You know that feeling when the person whose intimate dinner party you’re attending asks you to remove your shoes? If it’s July in the Northern Hemisphere, the feeling is most likely panic. Your heart races. Palms sweat. Are my humid, sockless feet about to empty this room of people? Of course—LOL—this anecdote is PURELY hypothetical since it has never happened to me…. laughs maniacally. But to whomever is familiar with this scenario: Next time, don’t panic. This is a solutions-oriented beauty website, where editors like me know that feet need attention too. Especially when your city’s heat index is about to swallow you whole and spit you back out on the pavement covered in blisters and perspiration. You’re just a foot cream, a deodorant hack, and a blister prevention program away from being totally comfortable taking your shoes off indoors:
According to Glossier’s Retail Director Hadas Drutman, foot creams are the key to being able to flaunt your foot in a minimal sandal all season long. They protect your feet, keep them moisturized, and prevent them from getting...stinky. When her favorite L'Occitane Provence cream (not this one) was discontinued, I blindly recommended this Gehwol Fusskraft Mint Cooling Foot Balm from Germany, mostly because I'm dying to try it myself. Senior Editor Ashley Weatherford recommends an exfoliating balm like Amlactin. It's a lactic acid cream—gotta keep those feet baby soft, you know? It’s the least you can do. They go through a lot for you.
The deodorant trick
As my boyfriend and I were headed out the door one Saturday, he paused to apply deodorant between his toes and on the bottoms of his feet. Not foot deodorant spray—regular old armpit deo. Apparently, he uses it to prevent blisters and calluses as he bikes around the city wearing Tevas. I was inspired—could a stick of Baxter also solve all my [hypothetical] foot odor problems? My answer is, essentially, yes. Apply a single stroke to the bottoms of your feet about five minutes before you put your shoes on, or with ample drying time.

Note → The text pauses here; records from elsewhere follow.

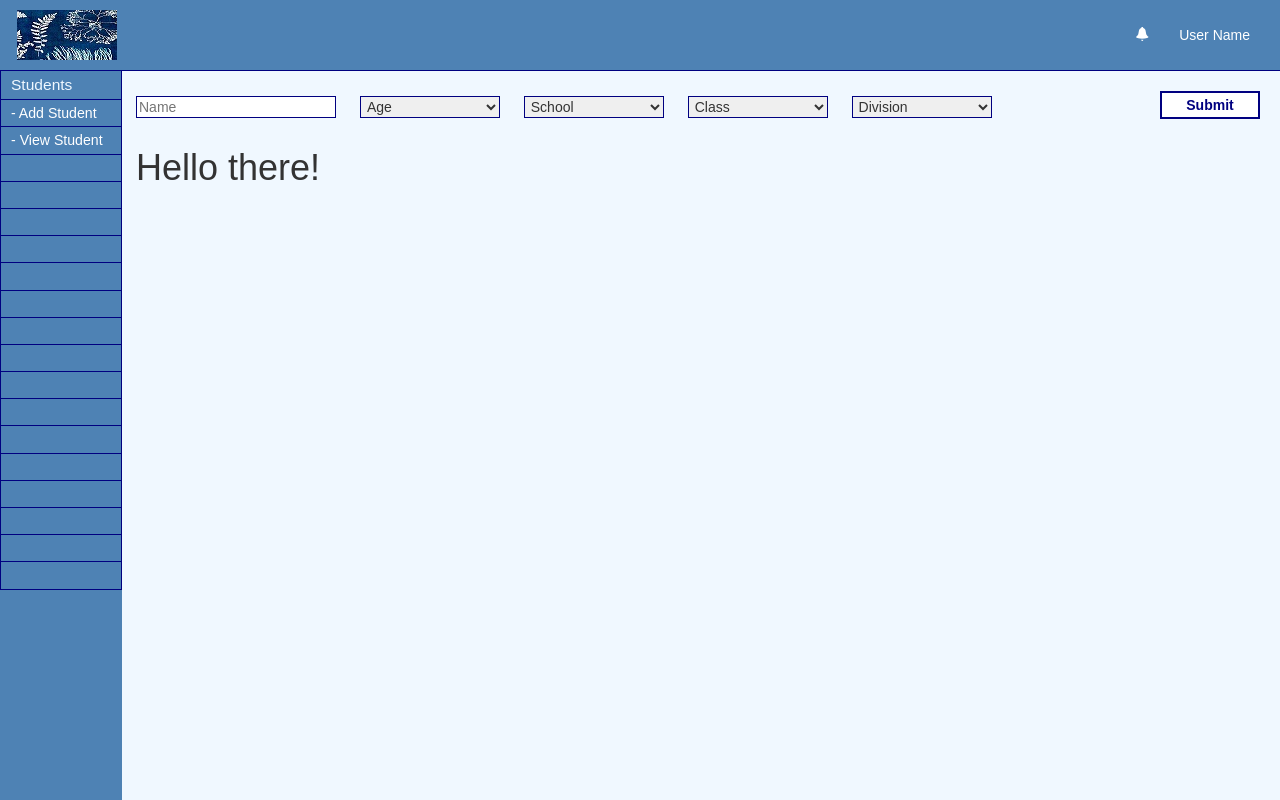
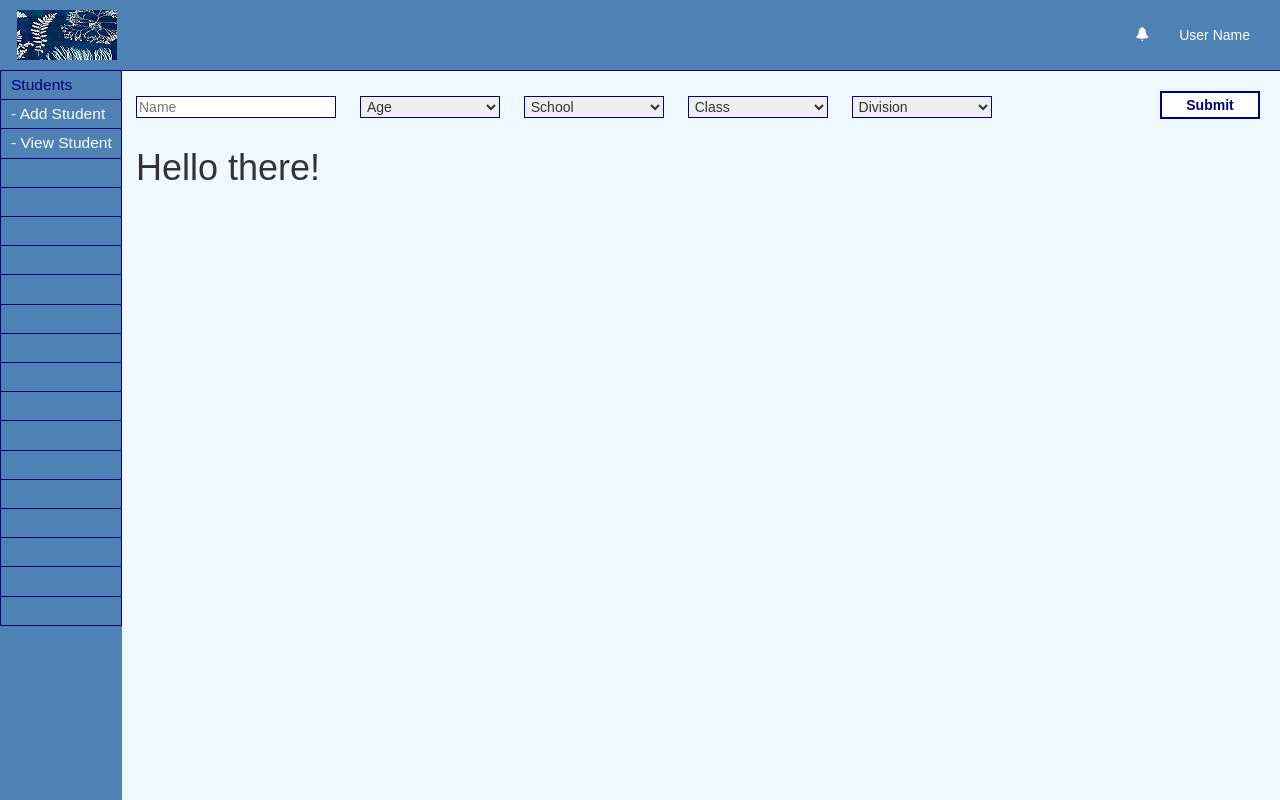
Before and after one commit to bazingaav/CRUD-Login, a plain HTML site: page FE/index.html in a window 1280 px wide. In both pictures the pointer is over the link "Students". Drawn offline with Linux system fonts and the light colour scheme.

Commit message:
Update styles.css

```diff
--- a/FE/css/styles.css
+++ b/FE/css/styles.css
@@ -82,13 +82,14 @@ body{
     margin-left: 10px;
     text-decoration: none;
     color: #FFFFFF;
+    font-size: 1.1em;
 
   }
 
   .sidebar a:hover {
-    color: aliceblue;
-    font-size: 1.1em;
+    color: navy;
   }
+
 
   .sidebar.fixed {
     -webkit-transform: translateX(0);
@@ -127,5 +128,6 @@ body{
 }
 .wrapper form button:hover{
     font-size: 1.2em;
+    box-shadow: 4px 8px navy;
 }
 /*End: Body*/
```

Personally I prefer a natural deodorant. Who knows, an anti-perspirant could work wonders in the foot sweat department.
The hot season requires a lot more showering from me. I’ll do morning and night at the very least, spending a few minutes on each foot with an exfoliating cloth each time. If for some reason I don’t have time for a full shower, I’ll just hop in the tub and do a 60 second foot bath. Maybe it seems too simple. But you’d be surprised—the extra wash makes a big difference.
Detail your footwear
If you don’t wear socks with your summer shoes (which, realistically speaking, you don’t), the shoes themselves are going to need to be cleaned once in a while. Maybe as often as you wear them. My trick is to use rubbing alcohol on a cotton pad to clean out the inside sole of the shoe, and then to use a sprinkling of baby powder or Gold Bond powder inside over night to kill any remaining odor germs. The powder also helps keep shoes (like my favorite patent leather Carel sandals) from chafing and causing blisters. Your feet are going to be just fine.
Photo via Getty.